“SARB is taking an activity-based approach, meaning they are not proposing to regulate cryptocurrency itself but rather those persons or entities that provide services involving virtual assets.”
Reitz also noted the importance of the implementing requirements to meet AML/CFT standards, as well as the overall positive influence that well-balanced regulation could have for the sector:
“This will help keep out fraudsters and other operators with low concern (or capabilities) to keep customer information and money safe. We’ve seen that regulation in the industry can have a very positive impact. Imposing regulations in South Africa (and across the world) will enhance general trust in and stability of the market. It may also result in even more talent and investment capital flowing into the industry, unlocking more business models and bringing more advanced products to market.”
James, who has been involved in the space for the past five years. He suggests that the move is a balanced approach that protects conventional financial institutions and consumers while not impeding on the use of cryptocurrencies:
“Having carefully read through SARB’s consulting paper on regulating crypto assets in South Africa, it’s clear to me that they want to be as progressive as possible without hindering and infringing on the security of South Africa’s central banks.
“Despite them trying to mitigate the risk, and trying to remain as traditional as possible in terms of fiat, centralised monetary systems, they are still being progressive in their approach to crypto assets.”

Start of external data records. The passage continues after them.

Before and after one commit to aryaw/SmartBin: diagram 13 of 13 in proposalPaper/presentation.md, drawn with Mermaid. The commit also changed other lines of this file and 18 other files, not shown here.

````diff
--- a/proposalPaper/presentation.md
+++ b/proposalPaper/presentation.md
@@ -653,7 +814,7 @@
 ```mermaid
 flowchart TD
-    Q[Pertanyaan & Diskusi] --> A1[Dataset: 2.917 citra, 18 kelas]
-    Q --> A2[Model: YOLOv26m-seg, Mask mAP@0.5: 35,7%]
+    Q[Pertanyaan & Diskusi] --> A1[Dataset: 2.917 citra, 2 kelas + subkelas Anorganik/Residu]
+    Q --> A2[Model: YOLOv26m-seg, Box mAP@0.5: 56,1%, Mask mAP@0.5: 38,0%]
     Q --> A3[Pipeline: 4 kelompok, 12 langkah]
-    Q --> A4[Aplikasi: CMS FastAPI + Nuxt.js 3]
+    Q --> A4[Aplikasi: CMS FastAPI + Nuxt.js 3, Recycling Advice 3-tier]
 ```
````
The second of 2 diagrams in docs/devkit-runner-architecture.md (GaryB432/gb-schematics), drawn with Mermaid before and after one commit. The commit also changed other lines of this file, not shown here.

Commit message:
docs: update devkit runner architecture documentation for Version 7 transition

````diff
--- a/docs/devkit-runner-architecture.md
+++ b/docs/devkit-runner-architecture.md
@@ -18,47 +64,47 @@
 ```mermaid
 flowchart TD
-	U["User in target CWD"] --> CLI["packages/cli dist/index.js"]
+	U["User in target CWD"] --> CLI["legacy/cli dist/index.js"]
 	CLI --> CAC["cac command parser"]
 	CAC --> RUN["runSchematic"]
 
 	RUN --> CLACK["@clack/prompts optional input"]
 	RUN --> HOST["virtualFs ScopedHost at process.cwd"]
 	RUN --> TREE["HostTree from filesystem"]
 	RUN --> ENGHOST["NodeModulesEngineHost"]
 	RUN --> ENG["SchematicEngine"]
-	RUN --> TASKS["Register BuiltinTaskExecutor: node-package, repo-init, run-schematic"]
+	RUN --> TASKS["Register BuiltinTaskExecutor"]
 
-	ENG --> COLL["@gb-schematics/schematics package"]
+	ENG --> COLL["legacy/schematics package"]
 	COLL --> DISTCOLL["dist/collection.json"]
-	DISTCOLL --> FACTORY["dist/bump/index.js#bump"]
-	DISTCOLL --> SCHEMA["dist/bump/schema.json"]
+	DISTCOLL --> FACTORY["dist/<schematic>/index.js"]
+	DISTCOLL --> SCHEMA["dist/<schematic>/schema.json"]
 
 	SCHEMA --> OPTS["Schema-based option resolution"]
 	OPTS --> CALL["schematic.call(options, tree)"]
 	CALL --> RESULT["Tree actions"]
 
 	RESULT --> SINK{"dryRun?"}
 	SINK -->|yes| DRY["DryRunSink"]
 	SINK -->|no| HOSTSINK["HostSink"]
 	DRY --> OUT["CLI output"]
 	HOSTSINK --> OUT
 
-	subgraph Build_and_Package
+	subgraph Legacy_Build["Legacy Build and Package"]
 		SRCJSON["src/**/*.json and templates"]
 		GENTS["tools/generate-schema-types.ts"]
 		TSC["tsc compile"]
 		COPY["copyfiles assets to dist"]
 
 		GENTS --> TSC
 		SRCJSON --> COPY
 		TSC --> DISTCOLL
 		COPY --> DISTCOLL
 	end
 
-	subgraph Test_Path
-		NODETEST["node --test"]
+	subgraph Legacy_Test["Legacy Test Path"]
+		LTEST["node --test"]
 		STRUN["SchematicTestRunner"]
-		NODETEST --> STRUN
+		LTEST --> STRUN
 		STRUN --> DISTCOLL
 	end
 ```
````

South Africans have until Feb. 15, 2019 to provide input on the proposed way forward by the South African Reserve Bank.